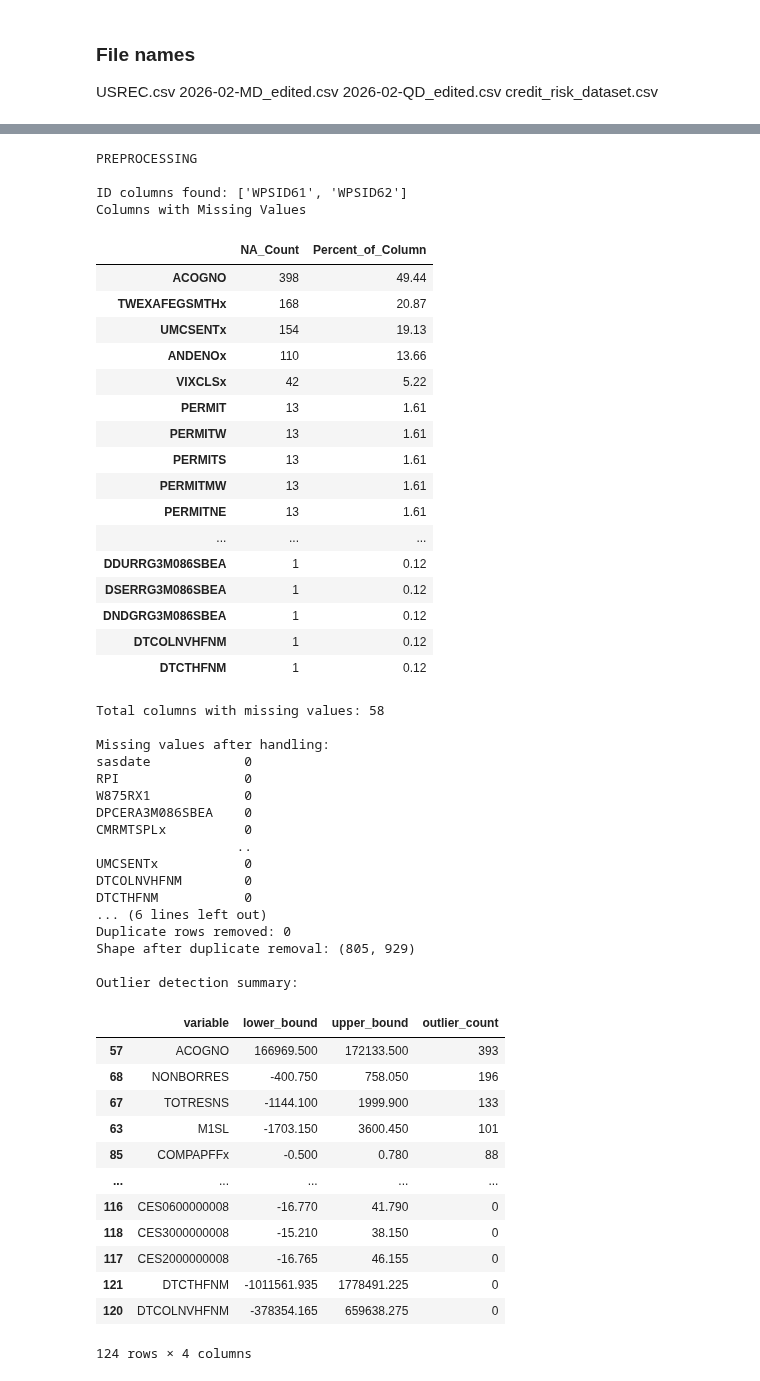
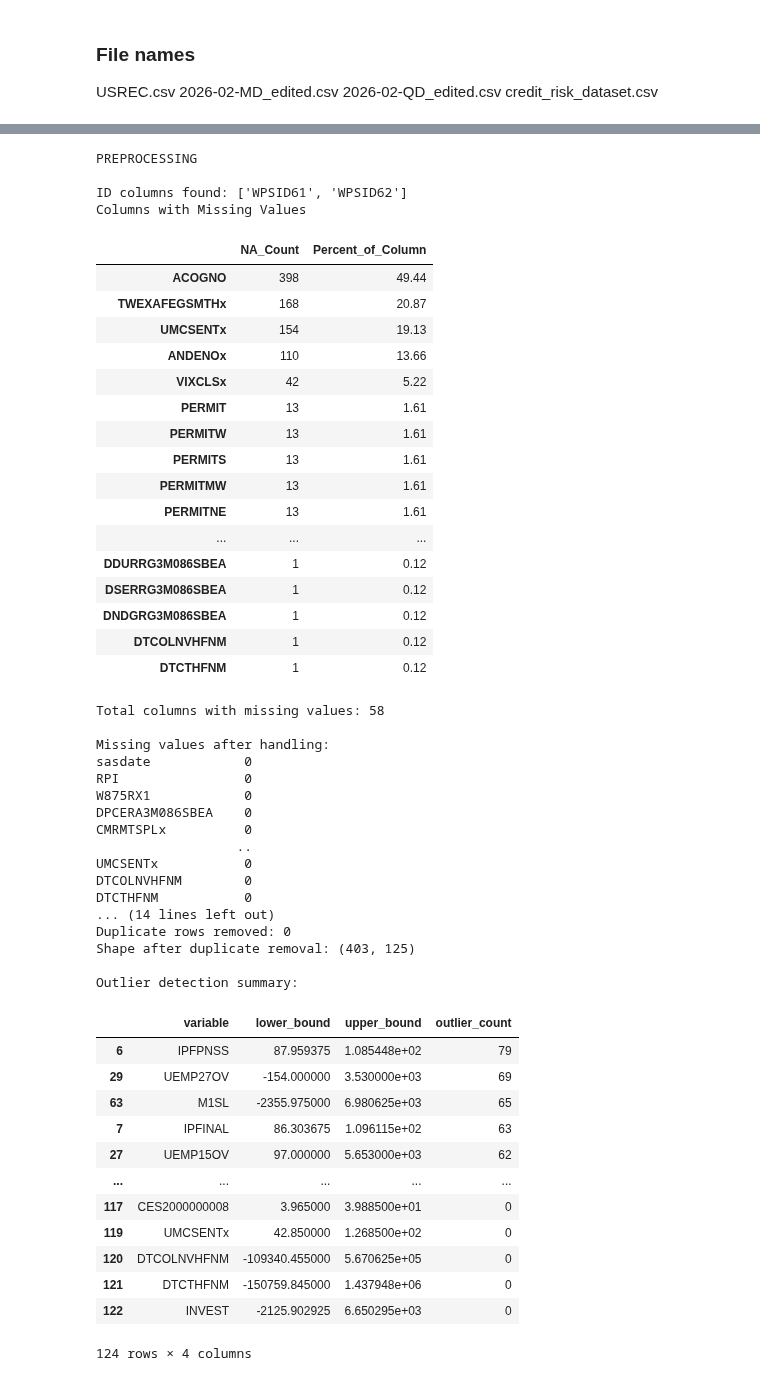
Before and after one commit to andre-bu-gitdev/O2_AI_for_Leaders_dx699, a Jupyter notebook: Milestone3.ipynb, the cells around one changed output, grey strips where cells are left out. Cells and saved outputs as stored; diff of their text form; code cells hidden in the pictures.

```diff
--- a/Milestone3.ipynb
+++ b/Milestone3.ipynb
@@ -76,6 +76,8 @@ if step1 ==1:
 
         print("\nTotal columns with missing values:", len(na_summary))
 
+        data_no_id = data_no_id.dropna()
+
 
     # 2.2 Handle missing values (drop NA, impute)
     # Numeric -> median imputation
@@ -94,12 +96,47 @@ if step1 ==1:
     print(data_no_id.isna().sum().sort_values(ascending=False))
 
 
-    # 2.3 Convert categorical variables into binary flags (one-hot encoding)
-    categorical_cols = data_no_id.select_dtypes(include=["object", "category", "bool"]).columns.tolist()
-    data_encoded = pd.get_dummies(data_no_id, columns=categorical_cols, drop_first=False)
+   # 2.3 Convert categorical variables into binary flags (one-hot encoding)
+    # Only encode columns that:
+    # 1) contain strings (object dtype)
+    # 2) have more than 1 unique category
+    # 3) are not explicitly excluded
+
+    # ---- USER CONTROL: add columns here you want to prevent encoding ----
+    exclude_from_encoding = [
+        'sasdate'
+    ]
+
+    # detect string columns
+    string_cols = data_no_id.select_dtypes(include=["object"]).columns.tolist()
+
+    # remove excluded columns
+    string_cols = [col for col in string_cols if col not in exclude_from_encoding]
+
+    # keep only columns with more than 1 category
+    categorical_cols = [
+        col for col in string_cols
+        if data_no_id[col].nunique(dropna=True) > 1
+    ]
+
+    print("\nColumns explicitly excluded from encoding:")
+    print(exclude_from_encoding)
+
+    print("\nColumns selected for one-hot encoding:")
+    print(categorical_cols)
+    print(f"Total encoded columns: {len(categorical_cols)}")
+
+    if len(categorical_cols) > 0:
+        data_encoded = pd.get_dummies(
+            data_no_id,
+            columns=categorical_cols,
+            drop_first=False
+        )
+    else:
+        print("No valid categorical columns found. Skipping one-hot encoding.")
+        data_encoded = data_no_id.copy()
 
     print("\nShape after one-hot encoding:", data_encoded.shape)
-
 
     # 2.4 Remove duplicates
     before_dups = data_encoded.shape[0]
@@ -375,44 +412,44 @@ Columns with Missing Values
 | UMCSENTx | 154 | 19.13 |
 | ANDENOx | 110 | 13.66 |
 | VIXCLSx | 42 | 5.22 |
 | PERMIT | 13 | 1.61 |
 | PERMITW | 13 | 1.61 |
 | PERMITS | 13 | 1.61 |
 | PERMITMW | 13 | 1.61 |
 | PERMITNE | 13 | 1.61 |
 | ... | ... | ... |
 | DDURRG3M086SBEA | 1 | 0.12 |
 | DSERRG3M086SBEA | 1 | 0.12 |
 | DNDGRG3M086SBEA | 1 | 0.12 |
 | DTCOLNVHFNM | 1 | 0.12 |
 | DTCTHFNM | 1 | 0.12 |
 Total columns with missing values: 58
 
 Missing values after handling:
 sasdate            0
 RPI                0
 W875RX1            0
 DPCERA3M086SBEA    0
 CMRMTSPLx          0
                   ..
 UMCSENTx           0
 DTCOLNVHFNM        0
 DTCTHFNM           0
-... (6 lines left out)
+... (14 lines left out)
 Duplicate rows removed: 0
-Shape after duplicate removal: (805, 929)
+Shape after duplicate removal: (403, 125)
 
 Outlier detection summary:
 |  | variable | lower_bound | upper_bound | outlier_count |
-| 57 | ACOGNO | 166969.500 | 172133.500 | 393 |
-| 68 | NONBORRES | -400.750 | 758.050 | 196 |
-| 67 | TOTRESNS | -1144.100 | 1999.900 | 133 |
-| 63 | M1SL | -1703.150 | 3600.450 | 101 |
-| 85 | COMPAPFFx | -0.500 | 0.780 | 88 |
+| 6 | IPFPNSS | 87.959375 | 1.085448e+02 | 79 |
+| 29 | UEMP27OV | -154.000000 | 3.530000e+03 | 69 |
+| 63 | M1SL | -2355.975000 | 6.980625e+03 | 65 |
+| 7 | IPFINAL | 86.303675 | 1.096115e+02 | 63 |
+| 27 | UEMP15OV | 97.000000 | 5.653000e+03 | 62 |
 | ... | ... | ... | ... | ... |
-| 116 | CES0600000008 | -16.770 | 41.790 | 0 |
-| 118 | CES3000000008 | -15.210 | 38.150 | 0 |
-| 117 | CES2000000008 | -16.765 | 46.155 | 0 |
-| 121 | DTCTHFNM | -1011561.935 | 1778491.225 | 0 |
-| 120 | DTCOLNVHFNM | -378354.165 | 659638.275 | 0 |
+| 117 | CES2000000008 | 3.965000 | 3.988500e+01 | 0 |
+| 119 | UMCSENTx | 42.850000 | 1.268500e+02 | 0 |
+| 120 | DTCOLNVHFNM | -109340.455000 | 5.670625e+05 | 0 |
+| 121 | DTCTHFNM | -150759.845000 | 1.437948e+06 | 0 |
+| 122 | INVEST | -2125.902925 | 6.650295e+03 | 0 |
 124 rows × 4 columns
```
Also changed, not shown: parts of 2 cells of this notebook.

^^^^

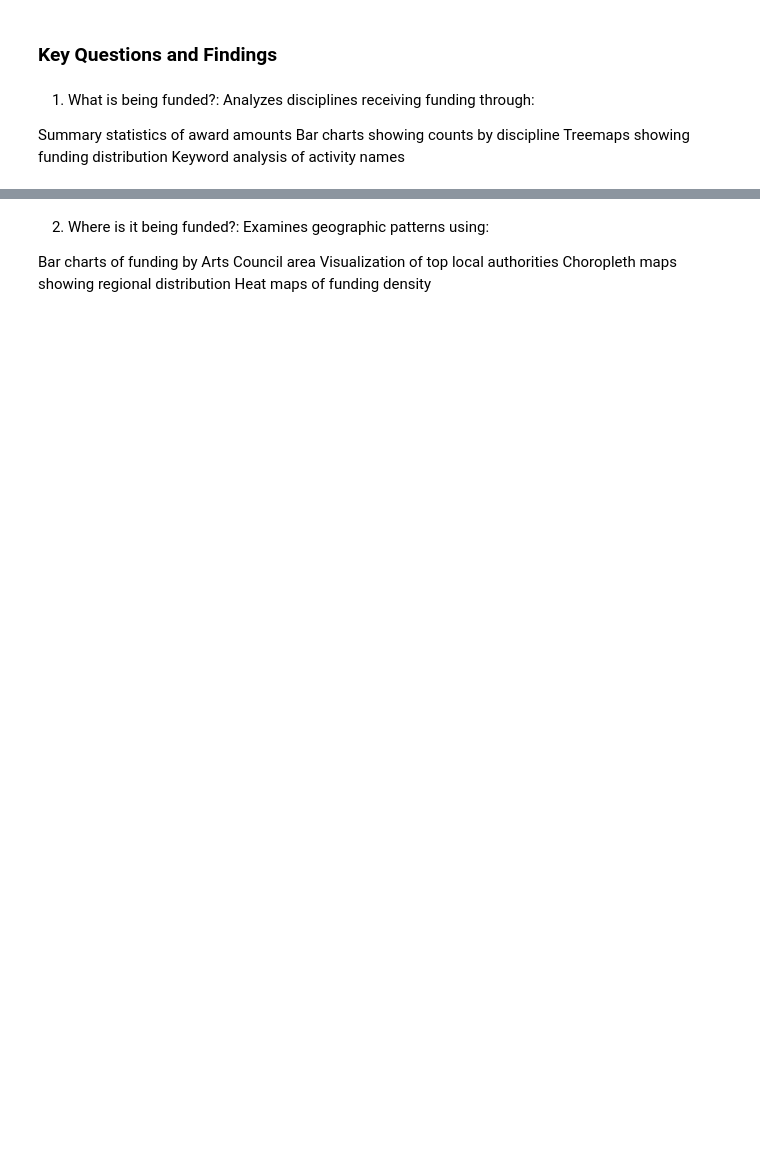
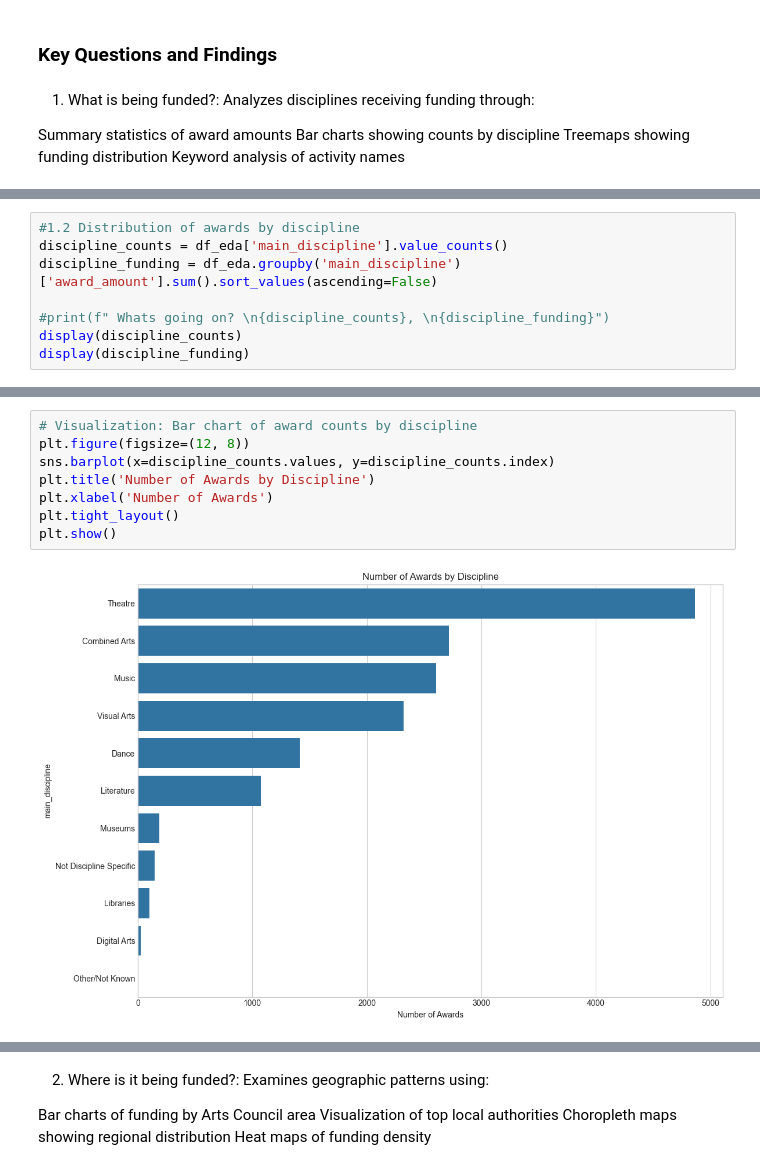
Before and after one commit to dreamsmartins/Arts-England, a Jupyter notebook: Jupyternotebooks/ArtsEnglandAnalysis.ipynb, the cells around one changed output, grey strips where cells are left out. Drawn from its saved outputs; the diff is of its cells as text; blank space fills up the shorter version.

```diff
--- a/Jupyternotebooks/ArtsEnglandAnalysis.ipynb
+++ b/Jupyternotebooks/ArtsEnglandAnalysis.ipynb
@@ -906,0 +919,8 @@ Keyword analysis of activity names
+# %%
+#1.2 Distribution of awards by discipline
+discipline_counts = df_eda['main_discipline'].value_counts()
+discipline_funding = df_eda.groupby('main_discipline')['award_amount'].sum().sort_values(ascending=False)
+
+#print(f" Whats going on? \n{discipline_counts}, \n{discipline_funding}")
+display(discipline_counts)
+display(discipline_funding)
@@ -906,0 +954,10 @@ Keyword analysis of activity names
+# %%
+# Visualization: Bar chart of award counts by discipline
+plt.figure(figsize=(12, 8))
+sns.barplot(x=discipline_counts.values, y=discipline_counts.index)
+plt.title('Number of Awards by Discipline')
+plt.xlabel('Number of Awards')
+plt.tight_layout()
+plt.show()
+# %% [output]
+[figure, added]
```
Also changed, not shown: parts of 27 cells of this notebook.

^^^^

→ **Required work**: Working from the material above, state how many lines contain "print"; give only the number.

→ **Solution for this exercise**: 10